Material for the task>
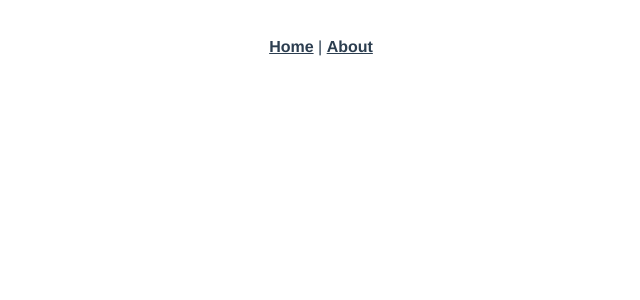
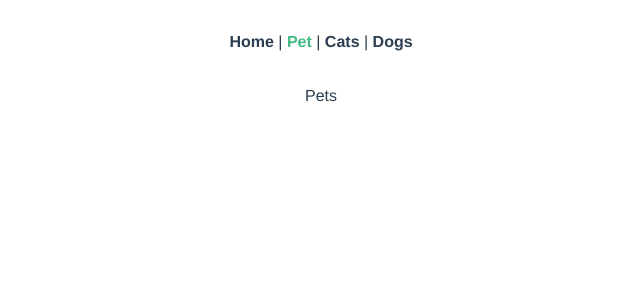
Before and after one commit to rrsalerno21/vue-adopt-pet-app, a Vue app: page /pet in a window 1280 px wide. Shown: the top 300 px of the page, without its empty margins (319-959 px from the left). Built offline with nearby package versions, Linux system fonts and the light colour scheme.

Commit message:
added vue pages and bootstrap-vue

```diff
--- a/package.json
+++ b/package.json
@@ -8,6 +8,8 @@
     "lint": "vue-cli-service lint"
   },
   "dependencies": {
+    "bootstrap": "^4.5.0",
+    "bootstrap-vue": "^2.15.0",
     "core-js": "^3.6.5",
     "vue": "^2.6.11",
     "vue-router": "^3.2.0",
--- a/src/App.vue
+++ b/src/App.vue
@@ -2,7 +2,10 @@
   <div id="app">
     <div id="nav">
       <router-link to="/">Home</router-link> |
-      <router-link to="/about">About</router-link>
+      <router-link to="/pet">Pet</router-link> |
+      <router-link to="/cats">Cats</router-link> |
+      <router-link to="/dogs">Dogs</router-link>
+
     </div>
     <router-view/>
   </div>
--- a/src/router/index.js
+++ b/src/router/index.js
@@ -1,7 +1,9 @@
 import Vue from 'vue'
 import VueRouter from 'vue-router'
 import Home from '../views/Home.vue'
-import About from '../views/About.vue'
+import Pet from '../views/Pet.vue'
+import Cats from '../views/Cats.vue'
+import Dogs from '../views/Dogs.vue'
 
 Vue.use(VueRouter)
 
@@ -12,9 +14,19 @@
     component: Home
   },
   {
-    path: '/about',
-    name: 'About',
-    component: About
+    path: '/pet',
+    name: 'Pet',
+    component: Pet
+  },
+  {
+    path: '/dogs',
+    name: 'Dogs',
+    component: Dogs
+  },
+  {
+    path: '/cats',
+    name: 'Cats',
+    component: Cats
   }
 ]
 
--- /dev/null
+++ b/src/views/Cats.vue
@@ -0,0 +1,5 @@
+<template>
+    <div>
+        Cats
+    </div>
+</template>
--- /dev/null
+++ b/src/views/Dogs.vue
@@ -0,0 +1,5 @@
+<template>
+    <div>
+        Dogs
+    </div>
+</template>
--- a/src/views/Home.vue
+++ b/src/views/Home.vue
@@ -1,18 +1,11 @@
 <template>
   <div class="home">
-    <img alt="Vue logo" src="../assets/logo.png">
-    <HelloWorld msg="Welcome to Your Vue.js App"/>
+    Home
   </div>
 </template>
 
 <script>
-// @ is an alias to /src
-import HelloWorld from '@/components/HelloWorld.vue'
-
 export default {
-  name: 'Home',
-  components: {
-    HelloWorld
-  }
+  name: 'Home'
 }
 </script>
--- /dev/null
+++ b/src/views/Pet.vue
@@ -0,0 +1,5 @@
+<template>
+    <div>
+        Pets
+    </div>
+</template>
```
Also changed, not shown: src/main.js (+7 -0 lines), 1 other file (tests, documents, lock files or other folders).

What you will do> Going through the entries, return every line holding the word "link".

Result for this exercise>
       <router-link to="/">Home</router-link> |
-      <router-link to="/about">About</router-link>
+      <router-link to="/pet">Pet</router-link> |
+      <router-link to="/cats">Cats</router-link> |
+      <router-link to="/dogs">Dogs</router-link>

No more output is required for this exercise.